The Stones played a short set. In those days, O’Day reminded me, groups performed only their hits plus one new song. Their set list included a cover of Chuck Berry’s “Round and Round” and during the sound check Mick told Pat, “The ladies love it when I grab my balls. Now I can grab them all the way around.”
He had yet to leap across the stage like a danseur noble. He wore a sports jacket for his still fairly tame James Brown moves. One of his latter-day costumes on display at the Rock & Roll Museum in Cleveland could have easily fit a 14-year-old girl.
When the Stones finally hit the opening chords to “Satisfaction,” they blew out most of their power. As electricians crouched over the amps, Mick and Charlie Watts did a harmonica-drums blues improv.
Every bar-hopping garage band has been there — power failures, equipment glitches, broken guitar strings — but bars don’t employ stagehands to get the music back up.
The Stones would age into “The Greatest Rock & Roll Band in the World” (though not always gracefully), today playing to SRO stadium crowds, their shows no longer concerts but Events. That night, however, it was not SRO. I’d recently been in London, later dubbed “Swinging London,” and they were huge. But stateside? “Satisfaction” had hit Number One.

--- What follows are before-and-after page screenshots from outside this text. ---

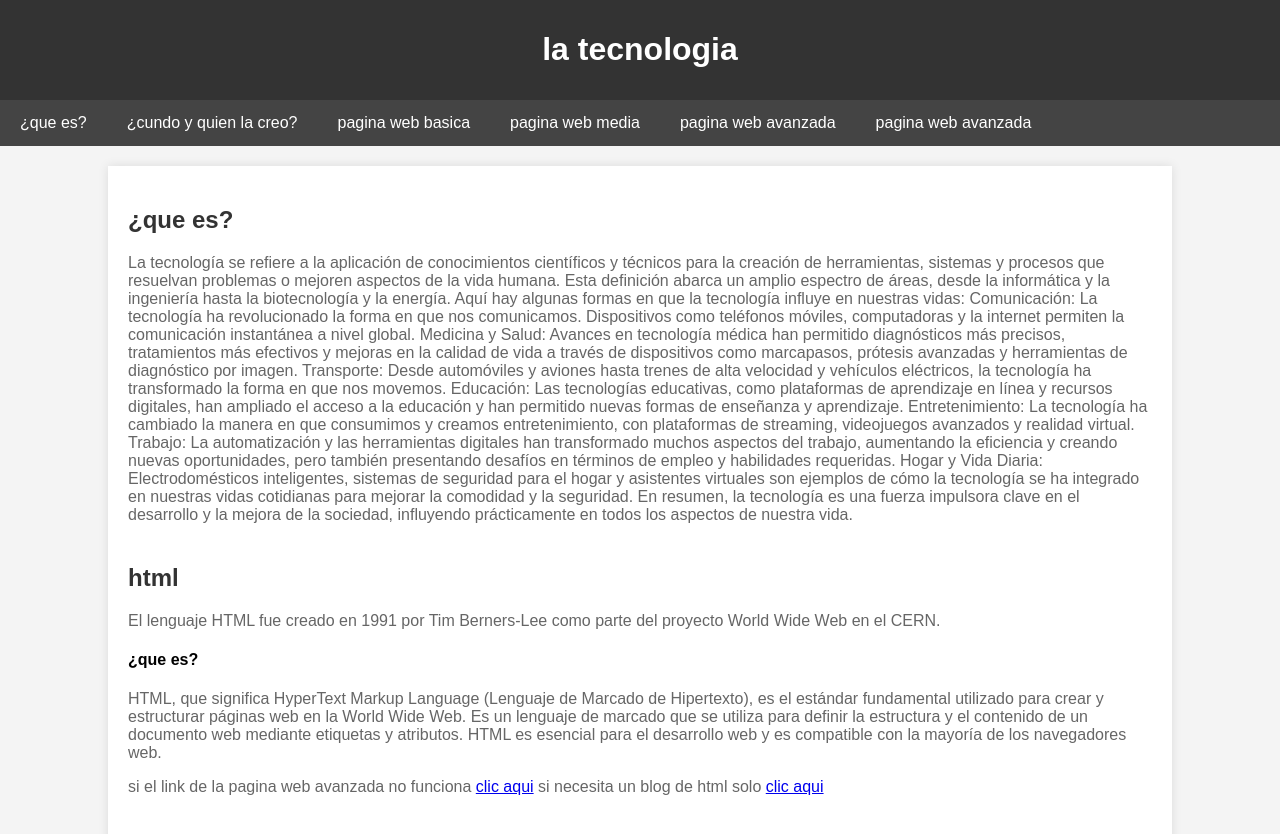
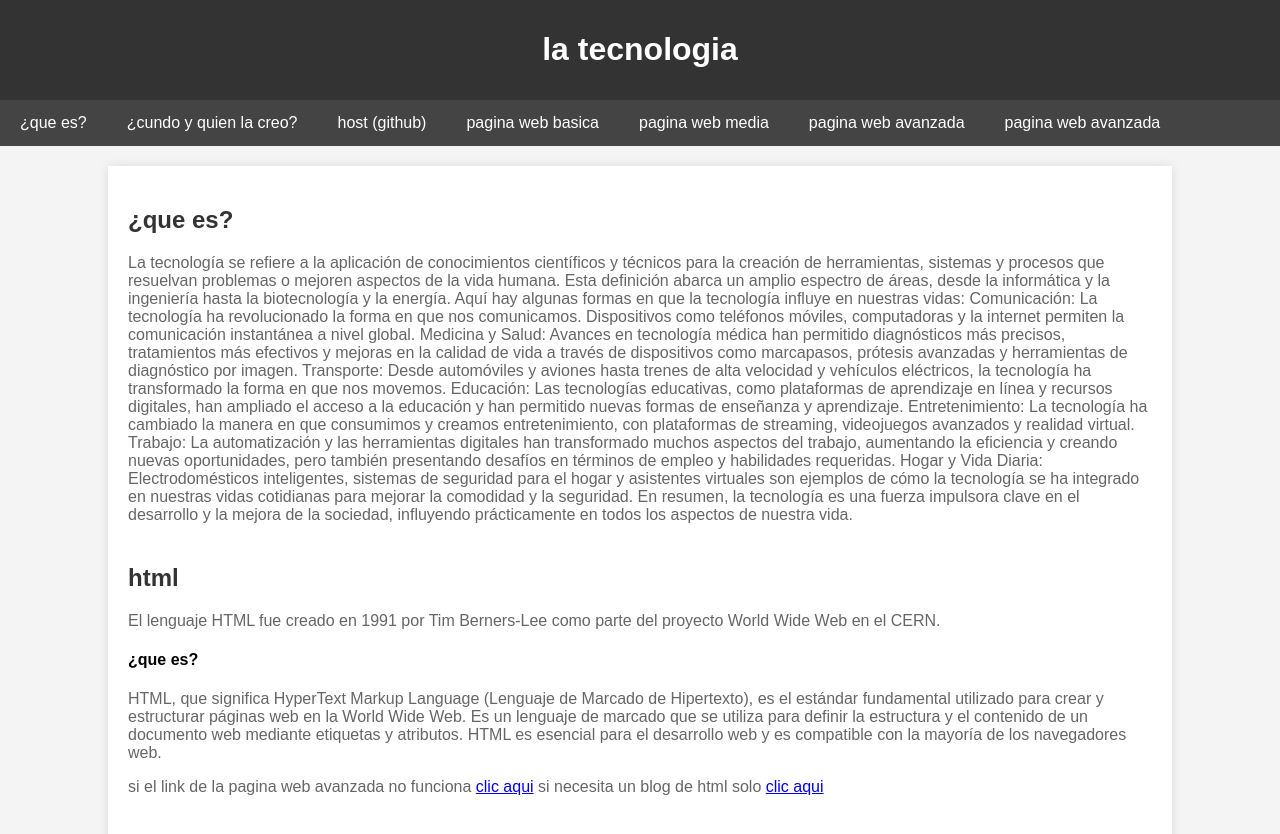
Before and after one commit to blogo10C/web, a plain HTML site: page index.html in a window 1280 px wide. Drawn offline with Linux system fonts and the light colour scheme.

Commit message:
index.html

```diff
--- a/index.html
+++ b/index.html
@@ -59,6 +59,7 @@
 <nav>
     <a href="#">¿que es?</a>
     <a href="#">¿cundo y quien la creo?</a>
+    <a href="https://github.com/">host (github)</a>
     <a href="index1.html">pagina web basica</a>
     <a href="index2.html">pagina web media</a>
     <a href="index3.html">pagina web avanzada</a>
```
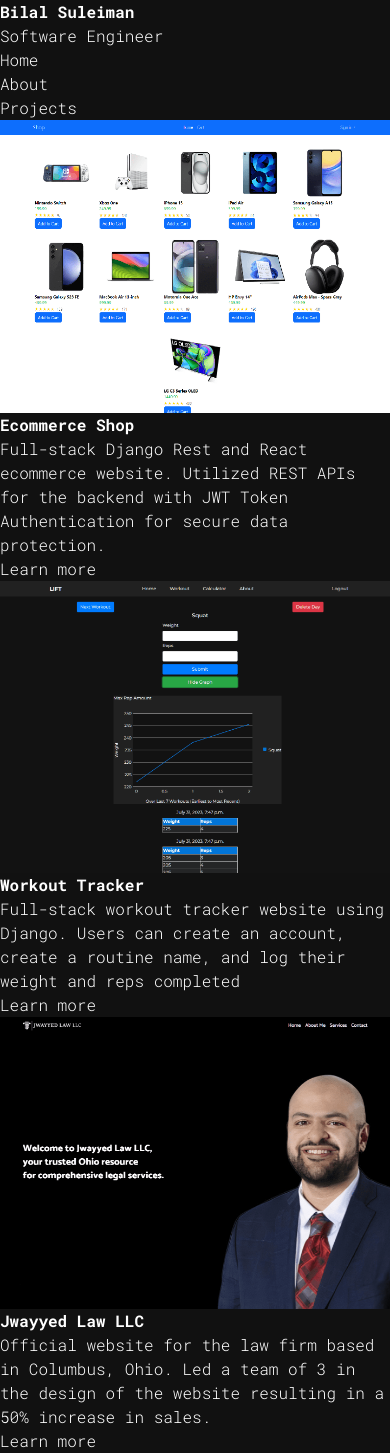
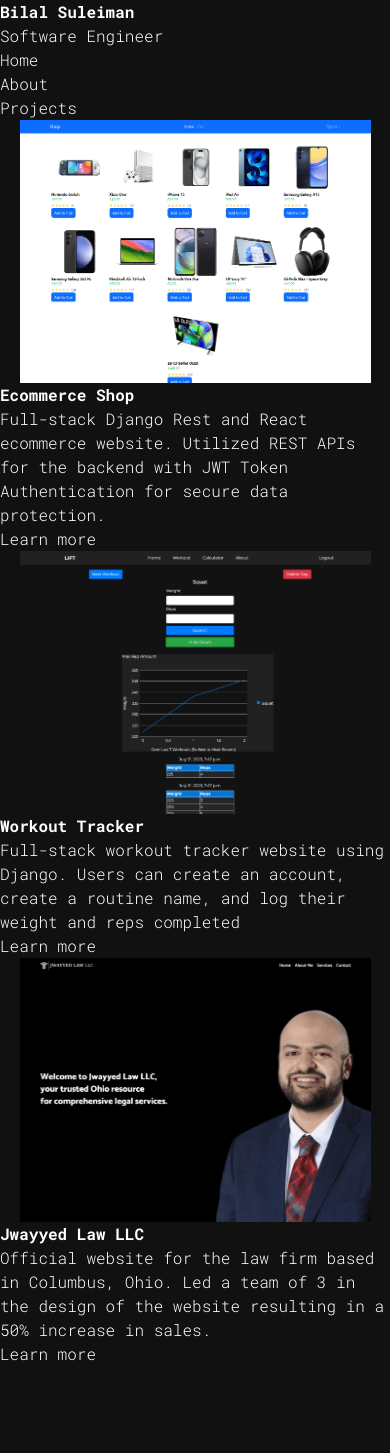
Before and after one commit to bsule/bsule.github.io, a React (Vite) app in the folder personal-website/: page /projects in a window 390 px wide. After the commit the page ends 1366 px from the top, so only its background shows below. Built offline with nearby package versions, Linux system fonts and the light colour scheme.

Commit message:
working on projects mobile

```diff
--- a/personal-website/src/components/Projects.jsx
+++ b/personal-website/src/components/Projects.jsx
@@ -10,7 +10,7 @@
                 <div className='max-w-screen-xl flex justify-center'>
                     <motion.div className='flex flex-col md:flex-row items-center md:items-start gap-8'>
                         <motion.div className='relative' whileHover={{ opacity: 0.7 }} transition={{ duration: 0.3 }}>
-                            <a href="https://github.com/bsule/ecommerce-app" target='blank'><img src={ecommercePic} alt="" className='rounded-xl' width="400px" height="300px"/></a>
+                            <a href="https://github.com/bsule/ecommerce-app" target='blank'><img src={ecommercePic} alt="" className='project-pic rounded-xl' width="400px" height="300px"/></a>
                         </motion.div>
                         <div className='text-center md:text-left items-center mt-4'>
                             <h3 className='font-bold text-2xl' id='project-title'>Ecommerce Shop</h3>
@@ -25,7 +25,7 @@
                 <motion.div className='max-w-screen-xl flex justify-center' initial={{opacity: 0}} animate={{opacity: 1}} exit={{opacity: 0, transition: {duration: .5}}} whileHover={{x: 6, y: -6}}>
                     <motion.div className='flex flex-col md:flex-row items-center md:items-start gap-8'>
                         <motion.div className='relative' whileHover={{ opacity: 0.7 }} transition={{ duration: 0.3 }}>
-                            <a href="https://github.com/bsule/Workout-Tracker" target='blank'><img src={workoutTrackerPic} alt="" className='rounded-xl' width="400px" height="300px"/></a>
+                            <a href="https://github.com/bsule/Workout-Tracker" target='blank'><img src={workoutTrackerPic} alt="" className='project-pic rounded-xl' width="400px" height="300px"/></a>
                         </motion.div>
                         <div className='text-center md:text-left items-center mt-4'>
                             <h3 className='font-bold text-2xl' id='project-title'>Workout Tracker</h3>
@@ -40,7 +40,7 @@
                 <motion.div className='max-w-screen-xl flex justify-center' initial={{opacity: 0}} animate={{opacity: 1}} exit={{opacity: 0, transition: {duration: .5}}} whileHover={{x: 6, y: -6}}>
                     <motion.div className='flex flex-col md:flex-row items-center md:items-start gap-8'>
                         <motion.div className='relative' whileHover={{ opacity: 0.7 }} transition={{ duration: 0.3 }}>
-                            <a href="https://github.com/bsule/Jwayyed-Law-LLC" target='blank'><img src={JwayyedLawPic} alt="" className='rounded-xl' width="400px" height="300px"/></a>
+                            <a href="https://github.com/bsule/Jwayyed-Law-LLC" target='blank'><img src={JwayyedLawPic} alt="" className='project-pic rounded-xl' width="400px" height="300px"/></a>
                         </motion.div>
                         <div className='text-center md:text-left items-center mt-4'>
                             <h3 className='font-bold text-2xl' id='project-title'>Jwayyed Law LLC</h3>
--- a/personal-website/src/index.css
+++ b/personal-website/src/index.css
@@ -126,6 +126,13 @@
         width: 90%;
         padding-top: 450px;
     }
+
+    .project-pic {
+        width: 90%;
+        display: flex;
+        justify-content: center;
+        margin: auto;
+    }
 }
 
 @media screen and (max-width: 410px) {
```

“Do you know why they didn’t sell it out?” Pat O’Day asked me. I did not. “It was a school night and parents wouldn’t let their kids go.”
Boy, things have sure changed.